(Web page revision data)
-------------------------

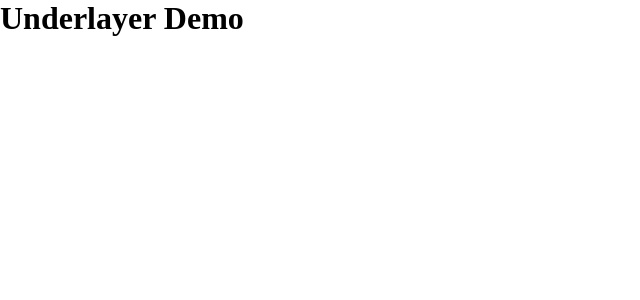
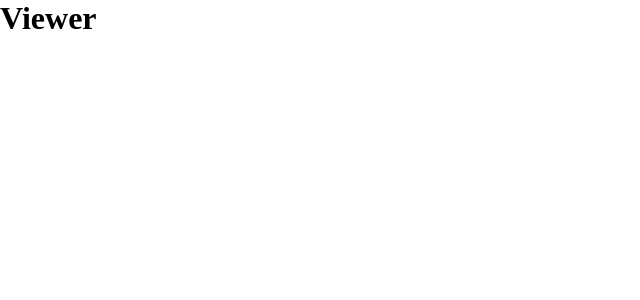
Before and after one commit to AlBlanchard/underlayer-demo, a React (Vite) app: page /viewer/1 in a window 1280 px wide. Shown: the top 300 px of the page, without its empty margins (0-640 px from the left). Built offline with nearby package versions, Linux system fonts and the light colour scheme.

Commit message:
feat: ajout application routing

```diff
--- a/src/App.tsx
+++ b/src/App.tsx
@@ -1,5 +1,7 @@
+import AppRouter from './router/AppRouter';
+
 const App = () => {
-  return <h1>Underlayer Demo</h1>;
+  return <AppRouter />;
 };
 
 export default App;
--- /dev/null
+++ b/src/features/creator/pages/CreatorPage.tsx
@@ -0,0 +1,9 @@
+const CreatorPage = () => {
+  return (
+    <main>
+      <h1>Creator</h1>
+    </main>
+  );
+};
+
+export default CreatorPage;
--- /dev/null
+++ b/src/features/viewer/pages/ViewerPage.tsx
@@ -0,0 +1,9 @@
+const ViewerPage = () => {
+  return (
+    <main>
+      <h1>Viewer</h1>
+    </main>
+  );
+};
+
+export default ViewerPage;
--- /dev/null
+++ b/src/pages/NotFoundPage.tsx
@@ -0,0 +1,10 @@
+const NotFoundPage = () => {
+  return (
+    <main>
+      <h1>404</h1>
+      <p>Page not found.</p>
+    </main>
+  );
+};
+
+export default NotFoundPage;
--- /dev/null
+++ b/src/router/AppRouter.tsx
@@ -0,0 +1,37 @@
+import {
+  BrowserRouter,
+  Navigate,
+  Route,
+  Routes,
+} from 'react-router';
+
+import CreatorPage from '../features/creator/pages/CreatorPage';
+import ViewerPage from '../features/viewer/pages/ViewerPage';
+import NotFoundPage from '../pages/NotFoundPage';
+
+const AppRouter = () => {
+  return (
+    <BrowserRouter>
+      <Routes>
+        <Route
+          path="/"
+          element={<Navigate to="/creator" replace />}
+        />
+
+        <Route
+          path="/creator"
+          element={<CreatorPage />}
+        />
+
+        <Route
+          path="/viewer/:sessionId"
+          element={<ViewerPage />}
+        />
+
+        <Route path="*" element={<NotFoundPage />} />
+      </Routes>
+    </BrowserRouter>
+  );
+};
+
+export default AppRouter;
```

-------------------------

Every entry belongs in the answer exactly as written, but no picture does.

### Output
Before and after one commit to AlBlanchard/underlayer-demo, a React (Vite) app: page /viewer/1 in a window 1280 px wide. Shown: the top 300 px of the page, without its empty margins (0-640 px from the left). Built offline with nearby package versions, Linux system fonts and the light colour scheme.

Commit message:
feat: ajout application routing

```diff
--- a/src/App.tsx
+++ b/src/App.tsx
@@ -1,5 +1,7 @@
+import AppRouter from './router/AppRouter';
+
 const App = () => {
-  return <h1>Underlayer Demo</h1>;
+  return <AppRouter />;
 };
 
 export default App;
--- /dev/null
+++ b/src/features/creator/pages/CreatorPage.tsx
@@ -0,0 +1,9 @@
+const CreatorPage = () => {
+  return (
+    <main>
+      <h1>Creator</h1>
+    </main>
+  );
+};
+
+export default CreatorPage;
--- /dev/null
+++ b/src/features/viewer/pages/ViewerPage.tsx
@@ -0,0 +1,9 @@
+const ViewerPage = () => {
+  return (
+    <main>
+      <h1>Viewer</h1>
+    </main>
+  );
+};
+
+export default ViewerPage;
--- /dev/null
+++ b/src/pages/NotFoundPage.tsx
@@ -0,0 +1,10 @@
+const NotFoundPage = () => {
+  return (
+    <main>
+      <h1>404</h1>
+      <p>Page not found.</p>
+    </main>
+  );
+};
+
+export default NotFoundPage;
--- /dev/null
+++ b/src/router/AppRouter.tsx
@@ -0,0 +1,37 @@
+import {
+  BrowserRouter,
+  Navigate,
+  Route,
+  Routes,
+} from 'react-router';
+
+import CreatorPage from '../features/creator/pages/CreatorPage';
+import ViewerPage from '../features/viewer/pages/ViewerPage';
+import NotFoundPage from '../pages/NotFoundPage';
+
+const AppRouter = () => {
+  return (
+    <BrowserRouter>
+      <Routes>
+        <Route
+          path="/"
+          element={<Navigate to="/creator" replace />}
+        />
+
+        <Route
+          path="/creator"
+          element={<CreatorPage />}
+        />
+
+        <Route
+          path="/viewer/:sessionId"
+          element={<ViewerPage />}
+        />
+
+        <Route path="*" element={<NotFoundPage />} />
+      </Routes>
+    </BrowserRouter>
+  );
+};
+
+export default AppRouter;
```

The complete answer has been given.